• [Exercise]: Exact copy without images: repeat every entry as written.

Change detection data
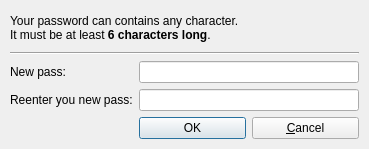
Above: core/rzxchangepass.ui from Fruneau/qRezix before the change. Below: the same form after it.
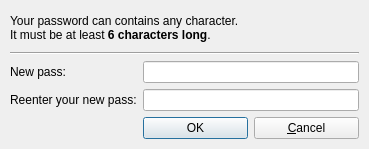
That is the form after the change.

```diff
--- a/core/rzxchangepass.ui
+++ b/core/rzxchangepass.ui
@@ -49,7 +49,7 @@
    <item row="3" column="0" >
     <widget class="QLabel" name="textLabel5" >
      <property name="text" >
-      <string>Reenter you new pass:</string>
+      <string>Reenter your new pass:</string>
      </property>
      <property name="buddy" >
       <cstring>leReenterNewPass</cstring>
```
Left out of the diff: 2 changed lines with no effect on the pictures.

• [Written solution]:
Above: core/rzxchangepass.ui from Fruneau/qRezix before the change. Below: the same form after it.
That is the form after the change.

```diff
--- a/core/rzxchangepass.ui
+++ b/core/rzxchangepass.ui
@@ -49,7 +49,7 @@
    <item row="3" column="0" >
     <widget class="QLabel" name="textLabel5" >
      <property name="text" >
-      <string>Reenter you new pass:</string>
+      <string>Reenter your new pass:</string>
      </property>
      <property name="buddy" >
       <cstring>leReenterNewPass</cstring>
```
Left out of the diff: 2 changed lines with no effect on the pictures.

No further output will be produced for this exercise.